◆ Data supplied:
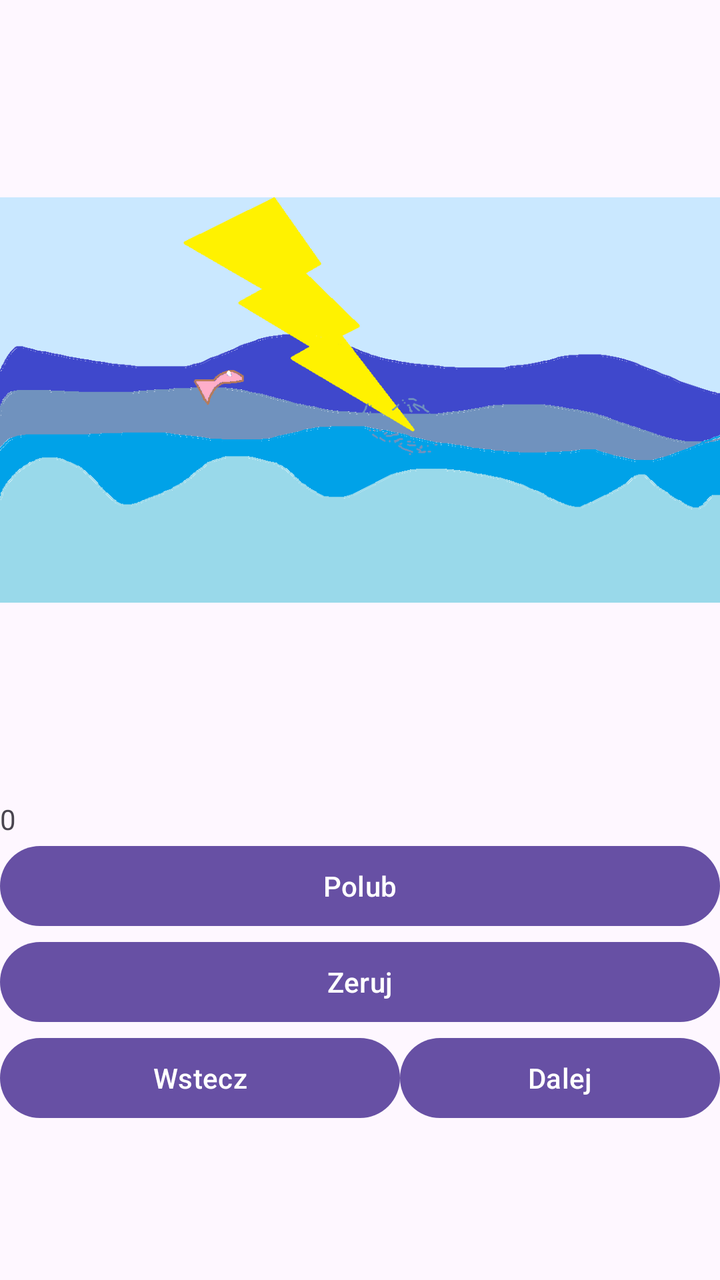
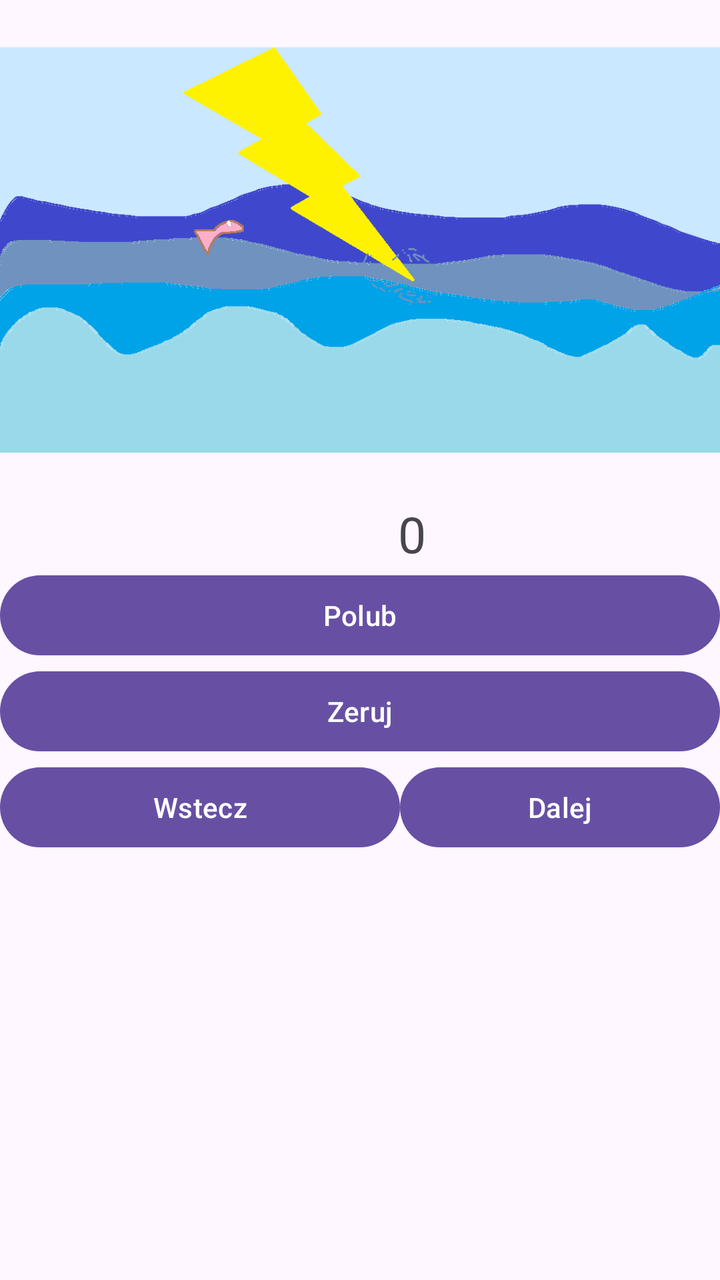

Screens rendered from an Android XML layout before and after an edit, with the pre-edit source and the edit as a unified diff.
<!-- AndroidManifest.xml: application theme Theme.Kartkowka20listopada -->
<!-- res/layout/activity_main.xml -->
<?xml version="1.0" encoding="utf-8"?>
<LinearLayout xmlns:android="http://schemas.android.com/apk/res/android"
    xmlns:app="http://schemas.android.com/apk/res-auto"
    xmlns:tools="http://schemas.android.com/tools"
    android:id="@+id/main"
    android:layout_width="match_parent"
    android:layout_height="match_parent"
    android:orientation="vertical"
    tools:context=".MainActivity">

    <ImageView
        android:id="@+id/imageView"
        android:layout_width="wrap_content"
        android:layout_height="400dp"
        app:srcCompat="@drawable/burza" />

    <TextView
        android:layout_width="wrap_content"
        android:layout_height="wrap_content"
        android:text="0" />

    <Button
        android:id="@+id/buttonPol"
        android:layout_width="match_parent"
        android:layout_height="wrap_content"
        android:text="Polub" />

    <Button
        android:id="@+id/buttonZer"
        android:layout_width="match_parent"
        android:layout_height="wrap_content"
        android:text="Zeruj" />

    <LinearLayout
        android:layout_width="match_parent"
        android:layout_height="match_parent"
        android:orientation="horizontal">

        <Button
            android:id="@+id/buttonWst"
            android:layout_width="200dp"
            android:layout_height="wrap_content"
            android:text="Wstecz" />

        <Button
            android:id="@+id/buttonDal"
            android:layout_width="match_parent"
            android:layout_height="wrap_content"
            android:text="Dalej" />
    </LinearLayout>

</LinearLayout>
<!-- resources referenced by this layout -->
<resources>
  <!-- drawable burza: png bitmap (drawable, 18820 bytes) -->
  <style name="Theme.Kartkowka20listopada" parent="Base.Theme.Kartkowka20listopada" />
  <style name="Base.Theme.Kartkowka20listopada" parent="Theme.Material3.DayNight.NoActionBar">
          
          
      </style>
</resources>

<!-- the commit's change to res/layout/activity_main.xml (unified diff, before → after) -->
@@ -11,12 +11,15 @@
     <ImageView
         android:id="@+id/imageView"
         android:layout_width="wrap_content"
-        android:layout_height="400dp"
+        android:layout_height="250dp"
         app:srcCompat="@drawable/burza" />
 
     <TextView
-        android:layout_width="wrap_content"
+        android:id="@+id/Tekst"
+        android:layout_width="match_parent"
         android:layout_height="wrap_content"
+        android:paddingLeft="199dp"
+        android:textSize="25dp"
         android:text="0" />
 
     <Button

◆ Activity:
Please repeat the lines above exactly, beginning with the line that contains "<resources>" and ending with the final one.

◆ Exercise result:
<resources>
  <!-- drawable burza: png bitmap (drawable, 18820 bytes) -->
  <style name="Theme.Kartkowka20listopada" parent="Base.Theme.Kartkowka20listopada" />
  <style name="Base.Theme.Kartkowka20listopada" parent="Theme.Material3.DayNight.NoActionBar">
          
          
      </style>
</resources>

<!-- the commit's change to res/layout/activity_main.xml (unified diff, before → after) -->
@@ -11,12 +11,15 @@
     <ImageView
         android:id="@+id/imageView"
         android:layout_width="wrap_content"
-        android:layout_height="400dp"
+        android:layout_height="250dp"
         app:srcCompat="@drawable/burza" />
 
     <TextView
-        android:layout_width="wrap_content"
+        android:id="@+id/Tekst"
+        android:layout_width="match_parent"
         android:layout_height="wrap_content"
+        android:paddingLeft="199dp"
+        android:textSize="25dp"
         android:text="0" />
 
     <Button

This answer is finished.